● **WORK REQUIRED**
Please output every entry below exactly as written, leaving out any pictures.

[Content revision data]
________
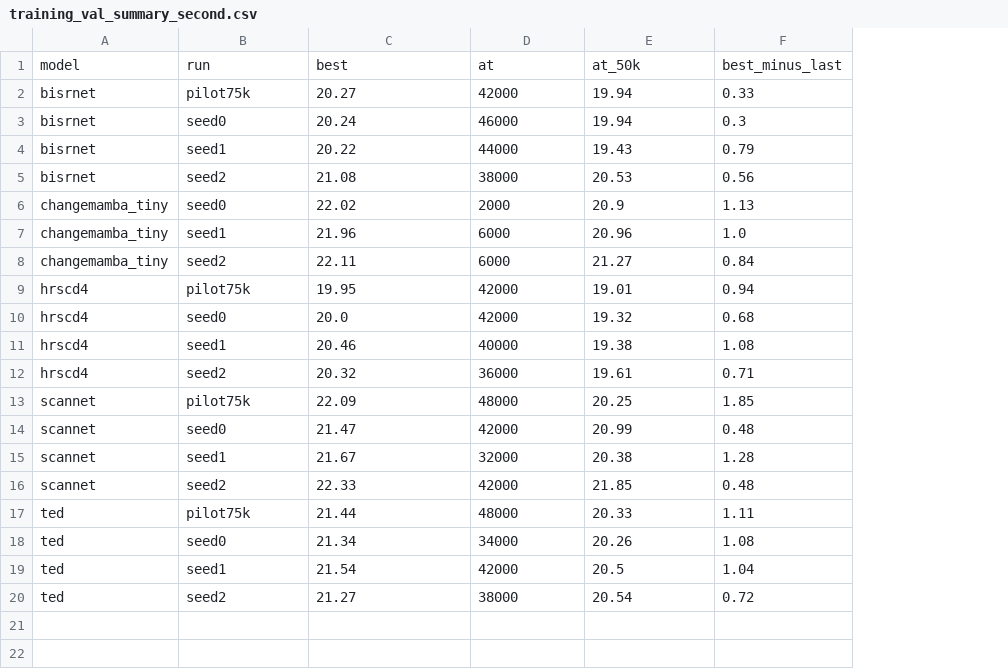
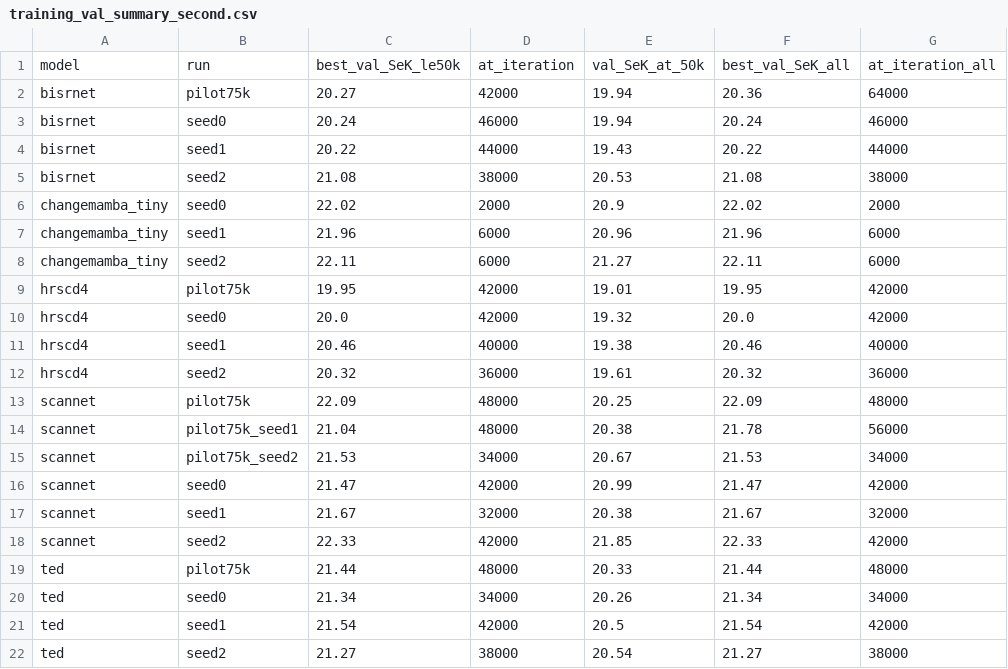
Before and after one commit to mathismagron/robustcd, a CSV file: results/training_val_summary_second.csv, drawn as a sheet; removed rows and columns are numbered as before the commit, all else as after; the diff names each change by its address in the sheet, - before the commit and + after, or states it on an @@ line.

Commit message:
Mamba-FCS adapter; SCanNet pilot decision (A1)

```diff
--- a/results/training_val_summary_second.csv
+++ b/results/training_val_summary_second.csv
-column F, rows 2-20: 0.33 | 0.3 | 0.79 | 0.56 | 1.13 | 1.0 | 0.84 | 0.94 | 0.68 | 1.08 | 0.71 | 1.85 | 0.48 | 1.28 | 0.48 | 1.11 | 1.08 | 1.04 | 0.72
+column F, rows 2-13: 20.36 | 20.24 | 20.22 | 21.08 | 22.02 | 21.96 | 22.11 | 19.95 | 20.0 | 20.46 | 20.32 | 22.09; rows 16-22: 21.47 | 21.67 | 22.33 | 21.44 | 21.34 | 21.54 | 21.27
+column G, rows 2-13: 64000 | 46000 | 44000 | 38000 | 2000 | 6000 | 6000 | 42000 | 42000 | 40000 | 36000 | 48000; rows 16-22: 42000 | 32000 | 42000 | 48000 | 34000 | 42000 | 38000
-row 1: model | run | best | at | at_50k | best_minus_last
+row 1: model | run | best_val_SeK_le50k | at_iteration | val_SeK_at_50k | best_val_SeK_all | at_iteration_all
+row 14: scannet | pilot75k_seed1 | 21.04 | 48000 | 20.38 | 21.78 | 56000
+row 15: scannet | pilot75k_seed2 | 21.53 | 34000 | 20.67 | 21.53 | 34000
```
Also changed, not shown: 19 other files.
________
● **SOLUTION TO THIS EXERCISE**
Before and after one commit to mathismagron/robustcd, a CSV file: results/training_val_summary_second.csv, drawn as a sheet; removed rows and columns are numbered as before the commit, all else as after; the diff names each change by its address in the sheet, - before the commit and + after, or states it on an @@ line.

Commit message:
Mamba-FCS adapter; SCanNet pilot decision (A1)

```diff
--- a/results/training_val_summary_second.csv
+++ b/results/training_val_summary_second.csv
-column F, rows 2-20: 0.33 | 0.3 | 0.79 | 0.56 | 1.13 | 1.0 | 0.84 | 0.94 | 0.68 | 1.08 | 0.71 | 1.85 | 0.48 | 1.28 | 0.48 | 1.11 | 1.08 | 1.04 | 0.72
+column F, rows 2-13: 20.36 | 20.24 | 20.22 | 21.08 | 22.02 | 21.96 | 22.11 | 19.95 | 20.0 | 20.46 | 20.32 | 22.09; rows 16-22: 21.47 | 21.67 | 22.33 | 21.44 | 21.34 | 21.54 | 21.27
+column G, rows 2-13: 64000 | 46000 | 44000 | 38000 | 2000 | 6000 | 6000 | 42000 | 42000 | 40000 | 36000 | 48000; rows 16-22: 42000 | 32000 | 42000 | 48000 | 34000 | 42000 | 38000
-row 1: model | run | best | at | at_50k | best_minus_last
+row 1: model | run | best_val_SeK_le50k | at_iteration | val_SeK_at_50k | best_val_SeK_all | at_iteration_all
+row 14: scannet | pilot75k_seed1 | 21.04 | 48000 | 20.38 | 21.78 | 56000
+row 15: scannet | pilot75k_seed2 | 21.53 | 34000 | 20.67 | 21.53 | 34000
```
Also changed, not shown: 19 other files.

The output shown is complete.